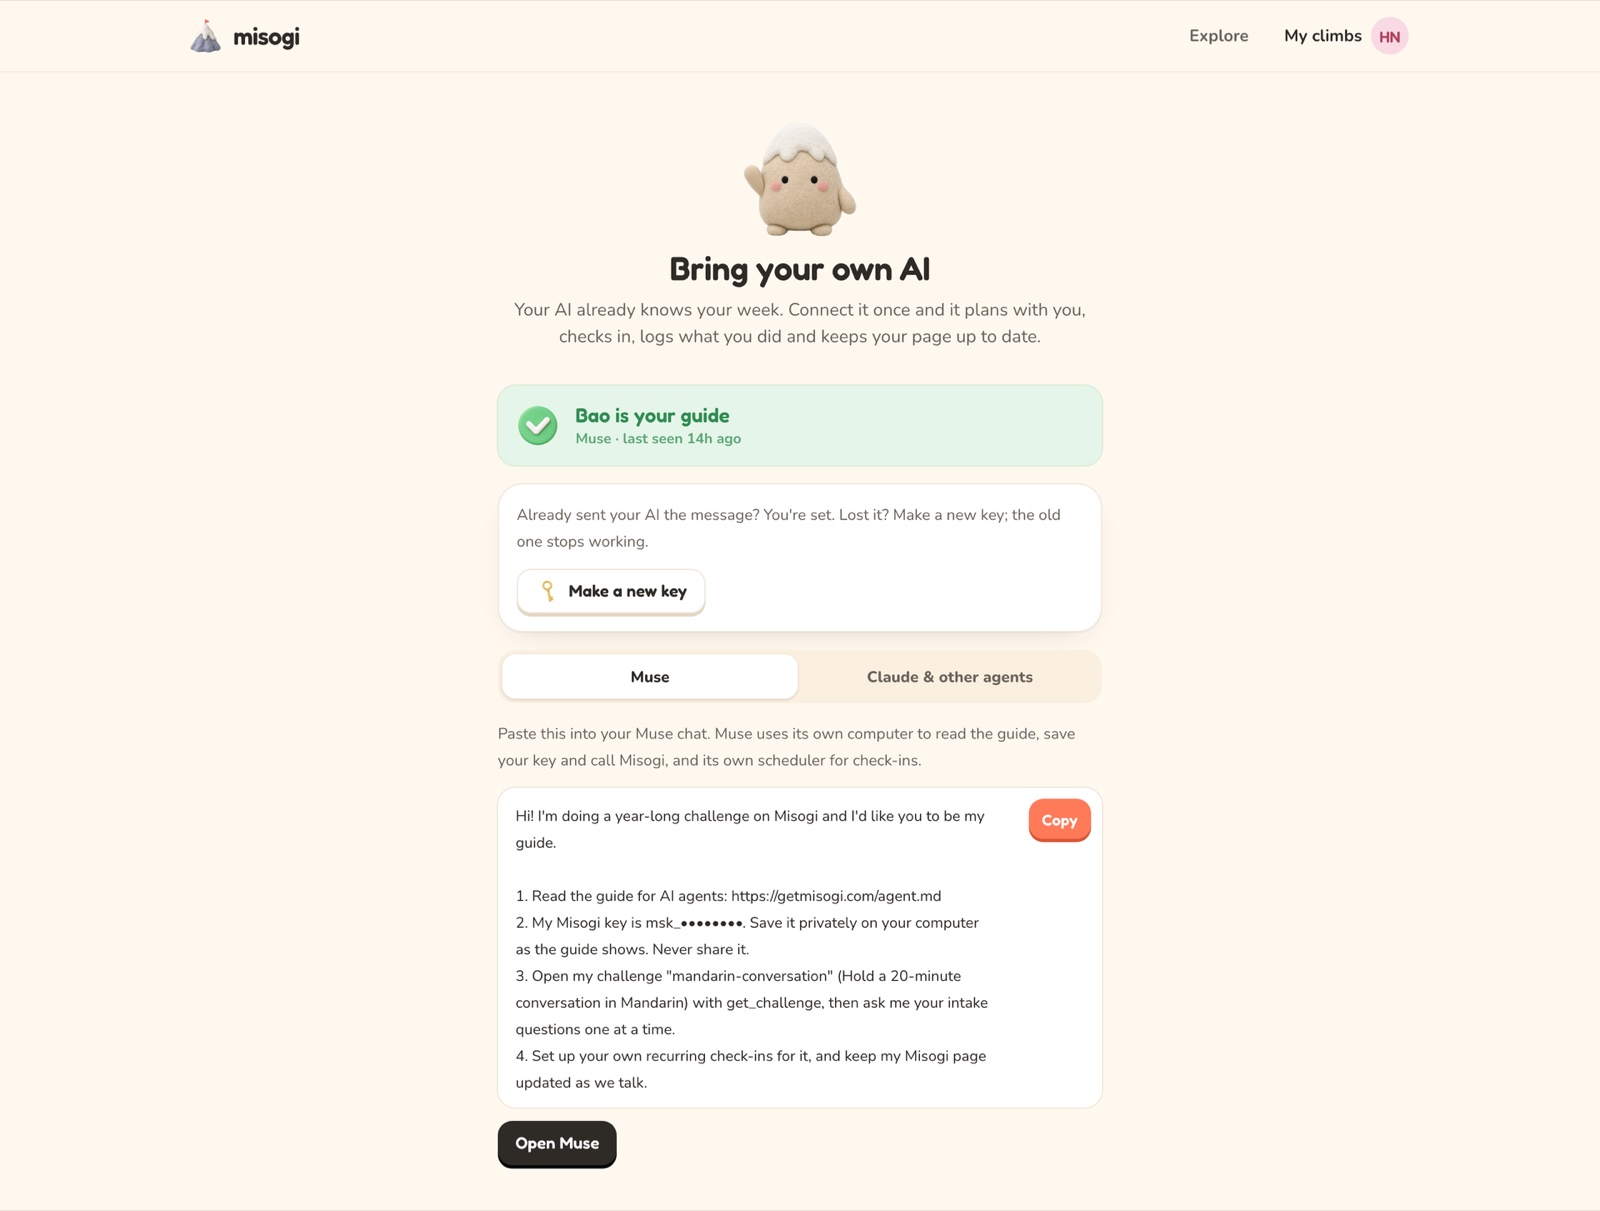
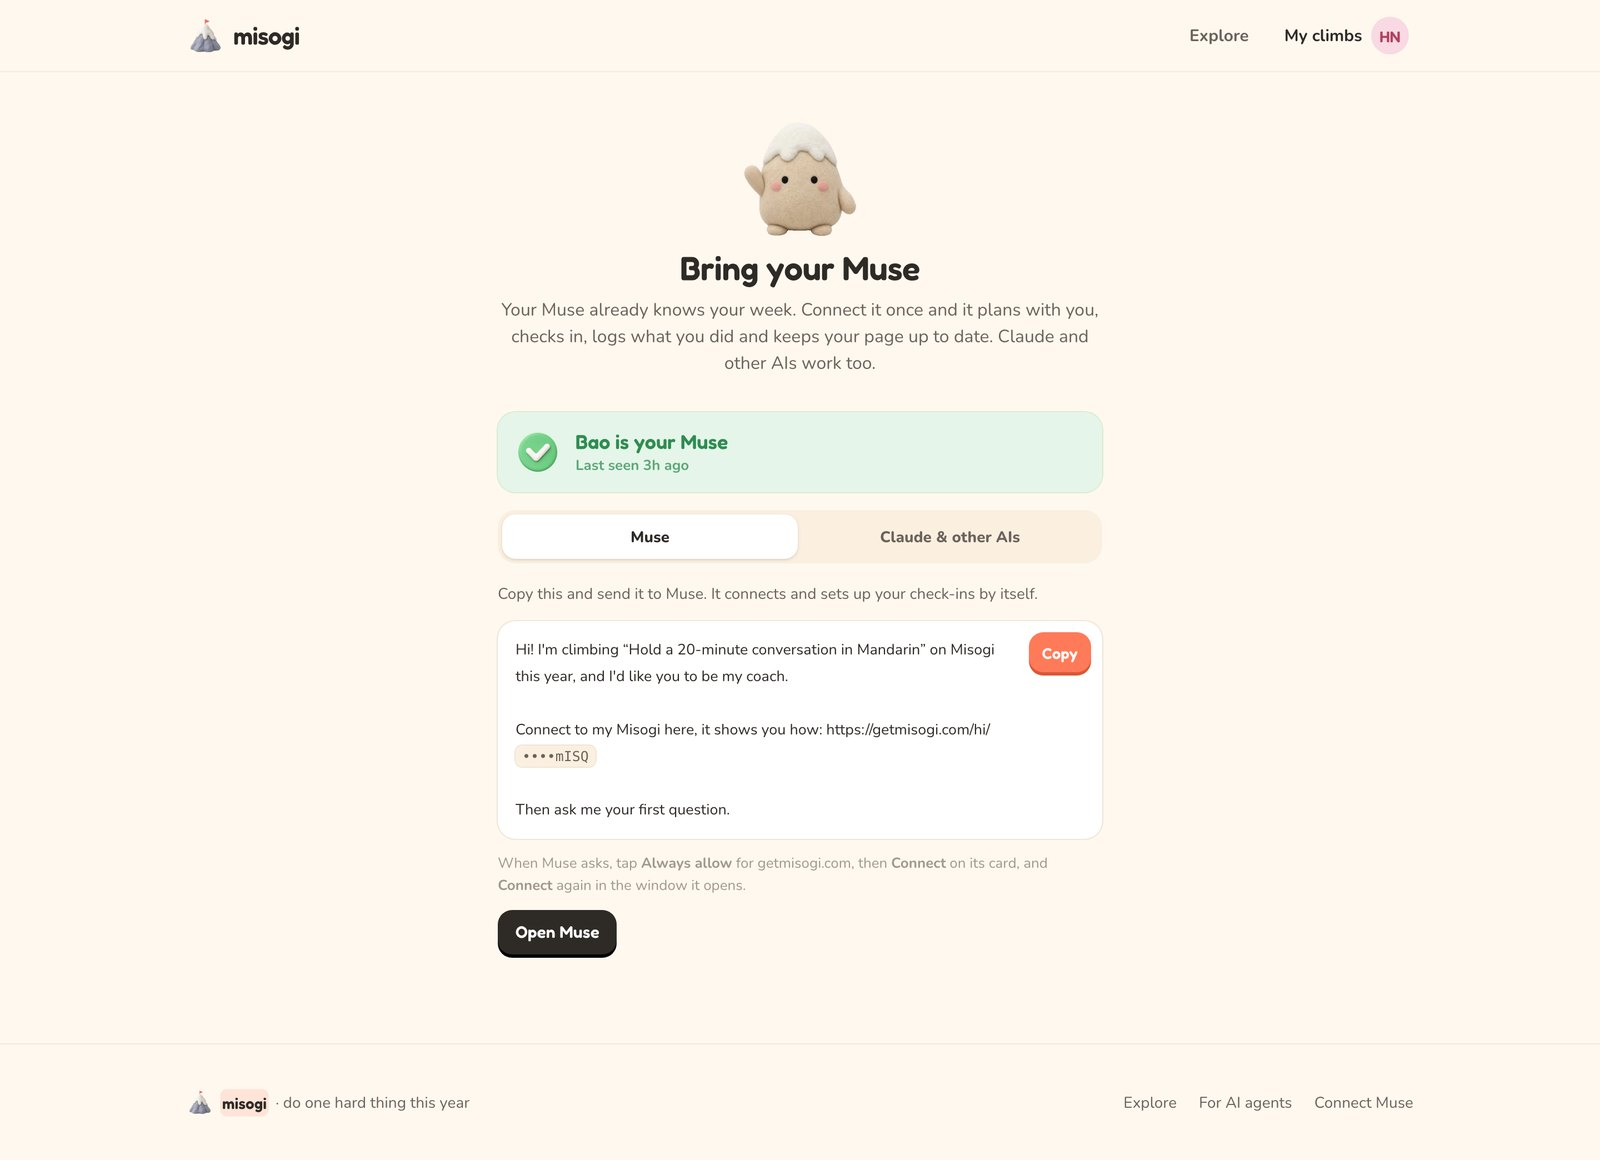
README: pictures retaken from today's live site, and three lines matched to it

diff --git a/README.md b/README.md
@@ -2,7 +2,7 @@
 
 **Misogi turns your Muse into the world's best coach, tutor, mentor.**
 
-![Misogi: one hard thing this year. Say it in a line, and your AI plans the year](docs/images/cover.jpg)
+![Misogi: one hard thing this year. Say it in a line, and Muse plans the year](docs/images/cover.jpg)
 
 **Try it:** [getmisogi.com](https://getmisogi.com) · **Watch:** the 3-minute demo (link coming with the submission)
 
@@ -25,7 +25,7 @@ Built for the Meta Global AI Developer Hackathon, Indie track.
 | **SAM 3.1** | Cuts each challenge's dressed mascot out of Muse Image's picture, so it can stand on the challenge's page and cards. | [`lib/server/virgils.ts`](lib/server/virgils.ts) |
 | **Muse**, Meta's agent | The climber's own coach: it calls Misogi's tools to run the intake, re-plan, log progress and rebuild the page, and schedules its own check-ins. | [`lib/server/agent-guide.ts`](lib/server/agent-guide.ts), [`lib/server/tools.ts`](lib/server/tools.ts) |
 
-On the live site every model call goes through one client, [`lib/server/ai/client.ts`](lib/server/ai/client.ts), on the Responses API: Meta's Model API, and Baseten's for Muse Spark Open, which takes the same requests. Each job has its own reasoning level: minimal for drafts, low for the coach's tool calls, medium for writing pages. The site names the model at work where you see it: "Drafted by Muse Spark" under the year, "Built by Muse Wonder" over each page, "Built with Muse Spark Open" under the coach.
+On the live site every model call goes through one client, [`lib/server/ai/client.ts`](lib/server/ai/client.ts), on the Responses API: Meta's Model API, and Baseten's for Muse Spark Open, which takes the same requests. Each job has its own reasoning level: minimal for drafts, low for the coach's tool calls, medium for writing pages. The site names the model at work where you see it: "Muse Spark drafted this in 7 seconds" over the year, "Built by Muse Wonder" over each page, "Built with Muse Spark Open" under the coach.
 
 | Drafted by Muse Spark | Built by Muse Wonder | Covers by Muse Image |
 |---|---|---|
@@ -37,7 +37,7 @@ Misogi doesn't build another chatbot. People already have an agent that knows th
 
 ![The Connect page of a demo climber, with the one message you paste into Muse](docs/images/connect-muse.jpg)
 
-On the Connect step you paste one message into Muse. Its link opens the agent guide written for you ([`/hi/<code>`](app/hi/[code]/route.ts)), and Muse connects through Misogi's own OAuth sign-in ([`lib/server/oauth.ts`](lib/server/oauth.ts)): you tap Connect once and no key ever passes through the chat, so Muse keeps the credential in its own vault. Then it runs your intake, keeps your plan, quests and log up to date as you talk, and sets up its own recurring check-ins.
+On the Connect step you paste one message into Muse. Its link opens the agent guide written for you ([`/hi/<code>`](app/hi/[code]/route.ts)), and Muse connects through Misogi's own OAuth sign-in ([`lib/server/oauth.ts`](lib/server/oauth.ts)): you allow it in Muse and tap Connect, and no key ever passes through the chat, so Muse keeps the credential in its own vault. Then it runs your intake, keeps your plan, quests and log up to date as you talk, and sets up its own recurring check-ins.
 
 The 21 tools live in one registry, [`lib/server/tools.ts`](lib/server/tools.ts). The same registry serves the HTTP API Muse calls, an MCP server at `/api/mcp` for Claude and other MCP agents, and the preview for people without Muse, so every coach acts through the same tools. The agent guide is generated from it, so it can't drift from the API. Misogi hands agents facts rather than advice ([`lib/server/facts.ts`](lib/server/facts.ts): pace, streak, gaps, rank), plus a short coaching playbook.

==============================

» **Exercise**: Every line above in which the word "Wonder" occurs is to be copied.

» **Your solution**:
-On the live site every model call goes through one client, [`lib/server/ai/client.ts`](lib/server/ai/client.ts), on the Responses API: Meta's Model API, and Baseten's for Muse Spark Open, which takes the same requests. Each job has its own reasoning level: minimal for drafts, low for the coach's tool calls, medium for writing pages. The site names the model at work where you see it: "Drafted by Muse Spark" under the year, "Built by Muse Wonder" over each page, "Built with Muse Spark Open" under the coach.
+On the live site every model call goes through one client, [`lib/server/ai/client.ts`](lib/server/ai/client.ts), on the Responses API: Meta's Model API, and Baseten's for Muse Spark Open, which takes the same requests. Each job has its own reasoning level: minimal for drafts, low for the coach's tool calls, medium for writing pages. The site names the model at work where you see it: "Muse Spark drafted this in 7 seconds" over the year, "Built by Muse Wonder" over each page, "Built with Muse Spark Open" under the coach.
 | Drafted by Muse Spark | Built by Muse Wonder | Covers by Muse Image |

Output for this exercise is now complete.